The creation of "Washington Watch" came amid a ratings surge for Martin after the 2008 presidential election. After a failed promise from CNN to launch a weekend show, the nationally-syndicated columnist contacted TV One president and CEO Johnathan Rogers, who green lighted "Washington Watch" for the network.
One year later, the one hour-long news and public affairs program premiered in September 2009 as "an opportunity to give African-Americans a voice on the issues taking place in Washington, DC and across the country," Martin stated. While bringing the roundtable discussion the forefront has gone a long way, Martin also cited "Washington Watch's" penchant for telling it like it is when it comes to the issues. Case in point: a popular segment appropriately called "The Biggest Damn Lie."
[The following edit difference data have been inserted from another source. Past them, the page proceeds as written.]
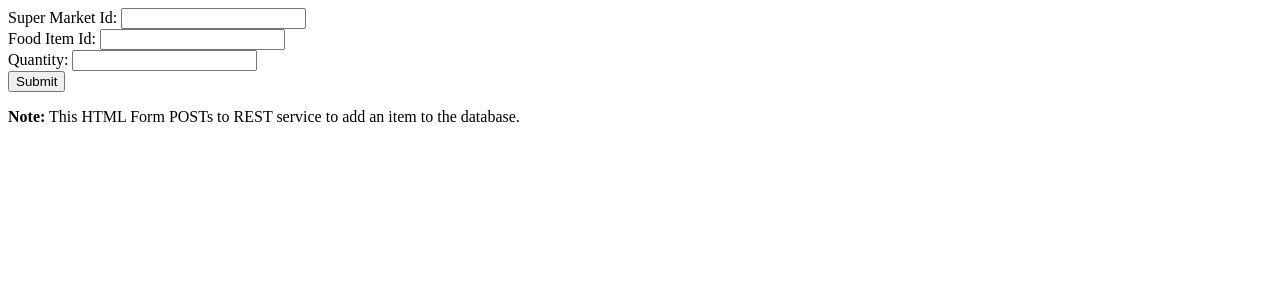
Repository: revatt/SuperMarket
Page: SuperMarketOld/web/pages/addUpdateQuantity.html
An editor plug-in stored every save of this project. The page is shown before and after the next save, followed by the edit.
The browser window is 1280 px wide. The pictures show the whole page.

Above is the page before, as saved 2013-10-06 23:48:34.

After the next save:
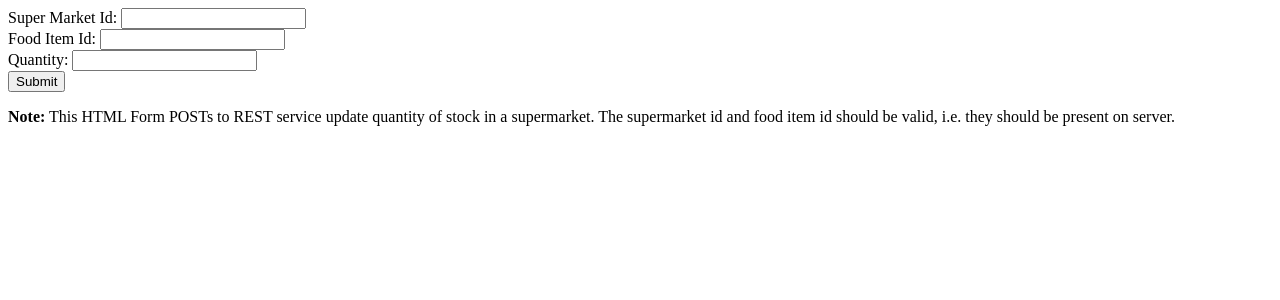
Saved 4 min 53 s later.
--- a/SuperMarketOld/web/pages/addUpdateQuantity.html
+++ b/SuperMarketOld/web/pages/addUpdateQuantity.html
@@ -9,7 +9,7 @@ Quantity: <input type="text" name="quantity"><br>
 <input type="submit">
 </form>
 
-<p><b>Note:</b> This HTML Form POSTs to REST service to add an item to the database.</p>
+<p><b>Note:</b> This HTML Form POSTs to REST service update quantity of stock in a supermarket. The supermarket id and food item id should be valid, i.e. they should be present on server.</p>
 
 </body>
 </html>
"I think people like to see us being no holds barred and hold folks accountable on the street, speak truth to power," the controversial journalist and author said. "So I think that's what is really resonating with our audience.
Although "Washington Watch" has collected respectable ratings, Martin is campaigning for a rebroadcast of the show to capture those who are in church during the show's initial airing.
SOURCE: Chris Richburg